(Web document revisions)
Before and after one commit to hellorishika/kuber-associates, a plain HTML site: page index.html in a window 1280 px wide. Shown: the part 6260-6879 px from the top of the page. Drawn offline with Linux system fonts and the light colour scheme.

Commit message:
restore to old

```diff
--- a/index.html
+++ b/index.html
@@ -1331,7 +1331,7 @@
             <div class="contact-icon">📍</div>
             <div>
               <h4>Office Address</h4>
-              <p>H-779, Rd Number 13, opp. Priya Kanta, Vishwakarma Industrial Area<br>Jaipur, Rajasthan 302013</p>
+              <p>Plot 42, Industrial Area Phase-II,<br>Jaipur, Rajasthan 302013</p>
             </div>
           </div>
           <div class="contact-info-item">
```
==
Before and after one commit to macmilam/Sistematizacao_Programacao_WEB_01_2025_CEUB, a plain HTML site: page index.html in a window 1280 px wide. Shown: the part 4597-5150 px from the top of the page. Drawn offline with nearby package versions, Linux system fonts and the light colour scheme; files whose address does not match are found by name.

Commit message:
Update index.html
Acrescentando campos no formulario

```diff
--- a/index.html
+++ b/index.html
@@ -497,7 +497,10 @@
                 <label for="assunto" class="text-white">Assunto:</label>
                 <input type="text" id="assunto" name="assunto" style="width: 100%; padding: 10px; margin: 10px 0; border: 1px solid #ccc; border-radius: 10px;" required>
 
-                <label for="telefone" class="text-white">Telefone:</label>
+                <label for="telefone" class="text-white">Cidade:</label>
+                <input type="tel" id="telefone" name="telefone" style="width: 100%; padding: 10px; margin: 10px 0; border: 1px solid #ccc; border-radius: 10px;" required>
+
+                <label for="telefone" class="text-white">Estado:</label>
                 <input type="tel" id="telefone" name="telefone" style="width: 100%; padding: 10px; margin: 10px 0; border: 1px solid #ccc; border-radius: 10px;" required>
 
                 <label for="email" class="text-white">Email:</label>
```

Task to carry out ->
What number of lines in the records contain the word "class"? Answer with that number alone.

Response box ->
7